Will you play mostly new songs? Or can we expect to hear some of the classics?
We usually play about half our new record. We know there are a good 13, 14 songs that we need to play because people would be really upset if we didn't. That's a really good problem to have.
Are you getting the type of response you were looking for with this album?
The response we are looking for is that people relate to what we are doing. We have been making records for a long time. Each time we go and try to put one out, we get an internal crisis. You sort of forget about that stuff and just write about what's on your mind. We did 100 shows before this record came out. Videos from those shows were making it onto YouTube and Facebook pages, and a huge amount of the audience knew these new songs. The Internet is always something we are terrified of. It could single-handedly be the demise for the radio industry. For the first time on this tour, I got to see something positive happen. People actually understand how it works and are having real relationships. People are discovering music and discovering songs.
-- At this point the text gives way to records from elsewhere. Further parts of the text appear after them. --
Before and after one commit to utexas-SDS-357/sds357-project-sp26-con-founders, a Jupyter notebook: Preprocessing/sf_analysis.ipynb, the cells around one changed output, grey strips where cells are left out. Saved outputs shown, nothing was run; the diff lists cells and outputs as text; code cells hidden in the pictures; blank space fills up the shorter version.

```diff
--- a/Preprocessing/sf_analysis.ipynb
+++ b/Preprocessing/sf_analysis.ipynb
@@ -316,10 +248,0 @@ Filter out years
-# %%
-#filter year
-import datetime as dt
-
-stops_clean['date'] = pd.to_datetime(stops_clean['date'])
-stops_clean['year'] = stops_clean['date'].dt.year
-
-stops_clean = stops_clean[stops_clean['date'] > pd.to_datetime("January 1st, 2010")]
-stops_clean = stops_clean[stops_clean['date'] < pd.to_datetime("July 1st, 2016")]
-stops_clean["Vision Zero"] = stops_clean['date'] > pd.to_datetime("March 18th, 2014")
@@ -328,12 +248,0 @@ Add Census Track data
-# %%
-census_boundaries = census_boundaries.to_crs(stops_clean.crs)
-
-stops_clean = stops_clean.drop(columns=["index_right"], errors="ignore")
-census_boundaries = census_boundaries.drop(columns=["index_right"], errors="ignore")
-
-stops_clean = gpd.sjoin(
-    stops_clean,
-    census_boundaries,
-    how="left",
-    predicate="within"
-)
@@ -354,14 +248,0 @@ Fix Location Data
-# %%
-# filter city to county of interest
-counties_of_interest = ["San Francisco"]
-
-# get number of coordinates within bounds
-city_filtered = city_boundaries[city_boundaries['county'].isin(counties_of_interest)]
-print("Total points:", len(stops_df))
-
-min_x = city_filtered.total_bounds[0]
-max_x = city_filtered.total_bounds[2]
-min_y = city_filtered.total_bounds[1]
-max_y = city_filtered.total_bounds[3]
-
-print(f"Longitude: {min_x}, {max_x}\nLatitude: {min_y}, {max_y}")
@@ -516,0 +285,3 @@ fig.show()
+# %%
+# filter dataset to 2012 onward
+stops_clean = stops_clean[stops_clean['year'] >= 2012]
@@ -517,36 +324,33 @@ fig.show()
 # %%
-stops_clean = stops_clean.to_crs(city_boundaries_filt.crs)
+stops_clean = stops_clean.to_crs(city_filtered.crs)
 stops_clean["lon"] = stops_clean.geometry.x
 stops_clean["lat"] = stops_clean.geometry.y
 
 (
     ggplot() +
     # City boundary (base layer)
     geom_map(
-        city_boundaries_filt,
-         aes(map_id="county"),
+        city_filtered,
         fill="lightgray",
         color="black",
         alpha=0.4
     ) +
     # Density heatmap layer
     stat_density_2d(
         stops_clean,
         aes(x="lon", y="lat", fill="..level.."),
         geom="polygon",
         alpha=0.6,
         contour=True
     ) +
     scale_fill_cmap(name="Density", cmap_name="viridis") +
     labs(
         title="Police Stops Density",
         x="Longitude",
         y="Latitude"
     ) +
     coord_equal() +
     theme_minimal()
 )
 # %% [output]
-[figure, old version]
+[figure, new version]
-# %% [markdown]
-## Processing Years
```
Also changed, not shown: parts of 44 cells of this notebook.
For someone to be singing a song we haven't even put out yet, that has never happened before. We have 600,000 people on our fan page, and I can reach those people in 10 seconds. Take that away from music and put that into real people's lives. I do see a way this thing can start to bring people together. I notice it in my little world, and my little world is making rock music. The impact this can have is a pretty exciting thing.
Is there anything else you'd like to mention?
We do a canned good drive at all our concerts. It's called USAHarvest.org. We have raised over 9 million meals. Please bring canned goods or nonperishable items to the concert. Whoever brings the most gets to come back and meet the band and take pictures and things like that. We appreciate all the help we can get, so please come and support our cause.